# [WORK TO COMPLETE]
Wherever the word "background" appears in a line of the records, copy that line.

# [THE DATA]
○ ○ ○ ○ ○

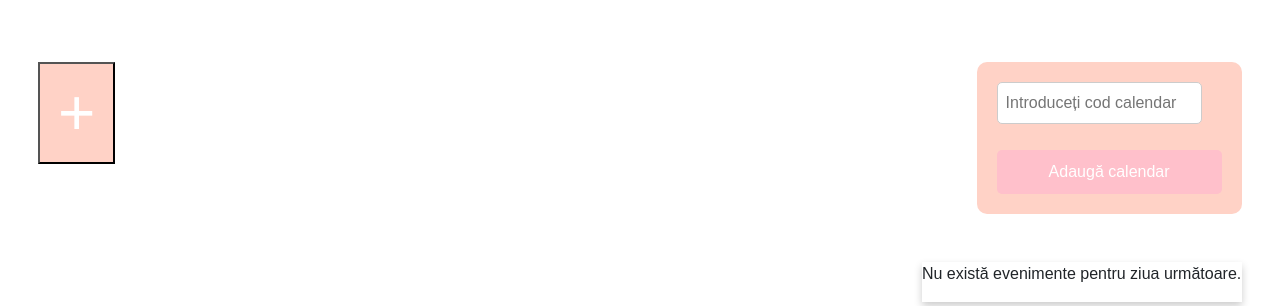
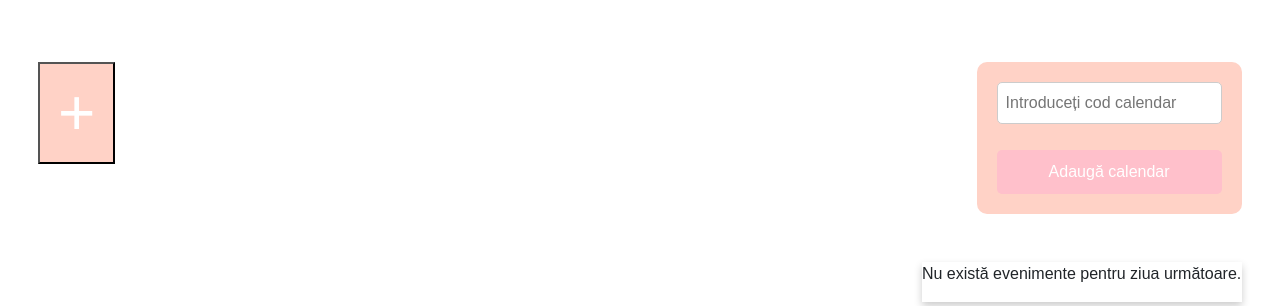
Before and after one commit to unibuc-cs/Ford-Falcon, a PHP site: page /proiect_is/interfata/homepage.php in a window 1280 px wide. Shown: the part 58-364 px from the top of the page. Run offline with PHP 8.4, Linux system fonts and the light colour scheme; the visitor is signed in with stand-in values (Sample User, id 1); data that the repository does not hold is empty.

Commit message:
width pentru calendar code
niste pixeli in minus / plus

```diff
--- a/interfata/homepage.php
+++ b/interfata/homepage.php
@@ -401,7 +401,7 @@ mysqli_close($conn);
     }
 
     #codeFormContainer input {
-        width: calc(100% - 20px);
+        width: 100%;
         padding: 8px;
         margin-bottom: 10px;
         border: 1px solid #ccc;
```
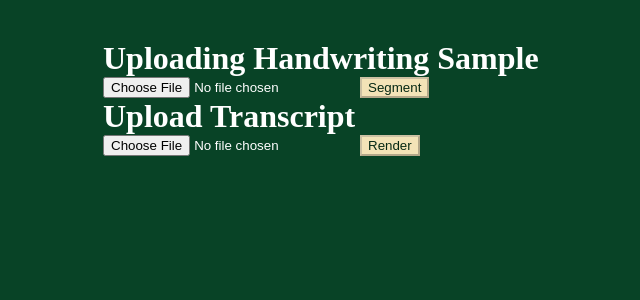
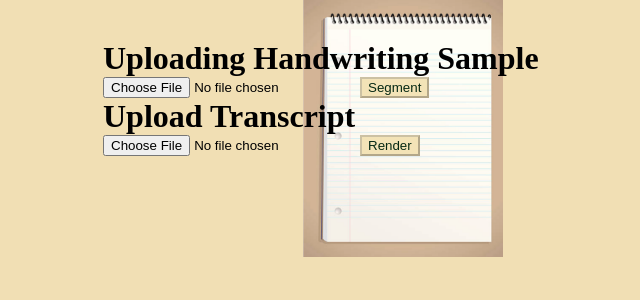
Before and after one commit to kamillamamatova/notehand, a Flask app: page / in a window 1280 px wide. Shown: the top 300 px of the page, without its empty margins (237-877 px from the left). Run offline with Flask 3, Linux system fonts and the light colour scheme; some libraries are stand-ins or nearby versions.

Commit message:
Added images for the background and changed it a little bit

```diff
--- a/web_ui/static/css/style.css
+++ b/web_ui/static/css/style.css
@@ -1,8 +1,17 @@
 /* Maximizes readability */
 body{
-    background-color: #084326;
-    color: #ffffff;
-    padding-top: 2rem;
+    /* notebook paper behind everything */
+    background-image:
+    url('../images/ainotebook.png'),
+    linear-gradient(135deg, #f1dfb4 0%, #f1dfb4 100%);
+  background-repeat: no-repeat, no-repeat;
+  background-position: center top, center;
+  background-size: 200px auto, cover;
+
+  /* Fallback color if the image fails */
+  background-color: #f1dfb4;
+  color: #000;
+  padding-top: 2rem;
 }
 
 /* Centers the forms and constrain width */
```
Also changed, not shown: web_ui/static/images/ainotebook.png (added), web_ui/static/images/notebook 2 pages pink.jpg (added), web_ui/static/images/notebook 2 pages yellow.jpg (added), web_ui/static/images/sheetofpaper.png (added).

○ ○ ○ ○ ○

# [ANSWER BOX]
Added images for the background and changed it a little bit
-    background-color: #084326;
+    background-image:
+  background-repeat: no-repeat, no-repeat;
+  background-position: center top, center;
+  background-size: 200px auto, cover;
+  background-color: #f1dfb4;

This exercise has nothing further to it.